▸ **WHAT TO PRODUCE**
Copy down every line of the data that follows exactly. Omit the pictures.

┌──

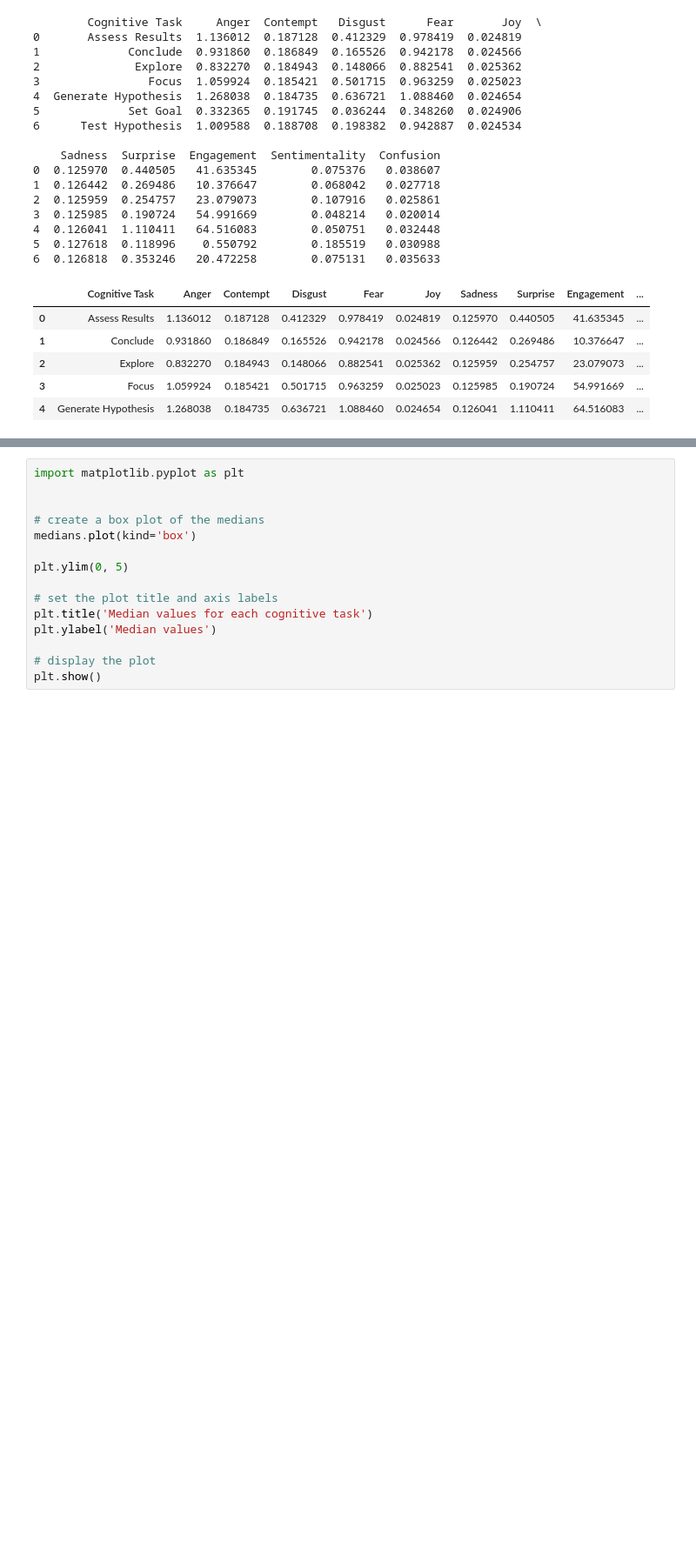
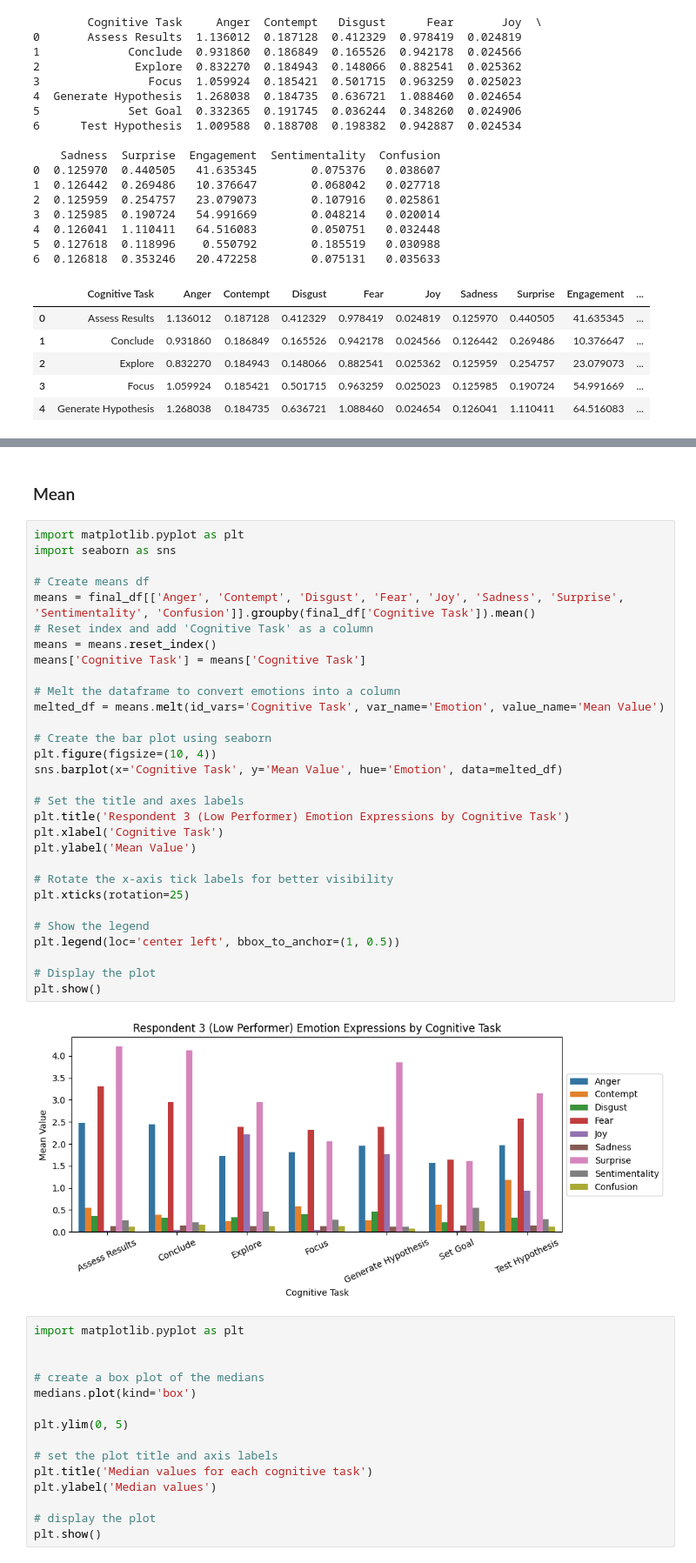
Before and after one commit to litalshl/classifiers, a Jupyter notebook: cognitive task model/align-sensor-data-to-phases resp 3.ipynb, the cells around one changed output, grey strips where cells are left out. Shown at 87% size. Cells and saved outputs as stored; diff of their text form; blank space fills up the shorter version.

Commit message:
Add mean graphs

```diff
--- a/cognitive task model/align-sensor-data-to-phases resp 3.ipynb
+++ b/cognitive task model/align-sensor-data-to-phases resp 3.ipynb
@@ -178,3 +178,37 @@ plt.show()
+# %% [markdown]
+<h3>Mean</h3>
+# %%
+import matplotlib.pyplot as plt
+import seaborn as sns
+
+# Create means df
+means = final_df[['Anger', 'Contempt', 'Disgust', 'Fear', 'Joy', 'Sadness', 'Surprise', 'Sentimentality', 'Confusion']].groupby(final_df['Cognitive Task']).mean()
+# Reset index and add 'Cognitive Task' as a column
+means = means.reset_index()
+means['Cognitive Task'] = means['Cognitive Task']
+
+# Melt the dataframe to convert emotions into a column
+melted_df = means.melt(id_vars='Cognitive Task', var_name='Emotion', value_name='Mean Value')
+
+# Create the bar plot using seaborn
+plt.figure(figsize=(10, 4))
+sns.barplot(x='Cognitive Task', y='Mean Value', hue='Emotion', data=melted_df)
+
+# Set the title and axes labels
+plt.title('Respondent 3 (Low Performer) Emotion Expressions by Cognitive Task')
+plt.xlabel('Cognitive Task')
+plt.ylabel('Mean Value')
+
+# Rotate the x-axis tick labels for better visibility
+plt.xticks(rotation=25)
+
+# Show the legend
+plt.legend(loc='center left', bbox_to_anchor=(1, 0.5))
+
+# Display the plot
+plt.show()
+# %% [output]
+[figure, added]
 # %%
 import matplotlib.pyplot as plt
 
```
Also changed, not shown: parts of 1 cell of this notebook, 2 other files.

└──

▸ **WRITTEN RESPONSE**
Before and after one commit to litalshl/classifiers, a Jupyter notebook: cognitive task model/align-sensor-data-to-phases resp 3.ipynb, the cells around one changed output, grey strips where cells are left out. Shown at 87% size. Cells and saved outputs as stored; diff of their text form; blank space fills up the shorter version.

Commit message:
Add mean graphs

```diff
--- a/cognitive task model/align-sensor-data-to-phases resp 3.ipynb
+++ b/cognitive task model/align-sensor-data-to-phases resp 3.ipynb
@@ -178,3 +178,37 @@ plt.show()
+# %% [markdown]
+<h3>Mean</h3>
+# %%
+import matplotlib.pyplot as plt
+import seaborn as sns
+
+# Create means df
+means = final_df[['Anger', 'Contempt', 'Disgust', 'Fear', 'Joy', 'Sadness', 'Surprise', 'Sentimentality', 'Confusion']].groupby(final_df['Cognitive Task']).mean()
+# Reset index and add 'Cognitive Task' as a column
+means = means.reset_index()
+means['Cognitive Task'] = means['Cognitive Task']
+
+# Melt the dataframe to convert emotions into a column
+melted_df = means.melt(id_vars='Cognitive Task', var_name='Emotion', value_name='Mean Value')
+
+# Create the bar plot using seaborn
+plt.figure(figsize=(10, 4))
+sns.barplot(x='Cognitive Task', y='Mean Value', hue='Emotion', data=melted_df)
+
+# Set the title and axes labels
+plt.title('Respondent 3 (Low Performer) Emotion Expressions by Cognitive Task')
+plt.xlabel('Cognitive Task')
+plt.ylabel('Mean Value')
+
+# Rotate the x-axis tick labels for better visibility
+plt.xticks(rotation=25)
+
+# Show the legend
+plt.legend(loc='center left', bbox_to_anchor=(1, 0.5))
+
+# Display the plot
+plt.show()
+# %% [output]
+[figure, added]
 # %%
 import matplotlib.pyplot as plt
 
```
Also changed, not shown: parts of 1 cell of this notebook, 2 other files.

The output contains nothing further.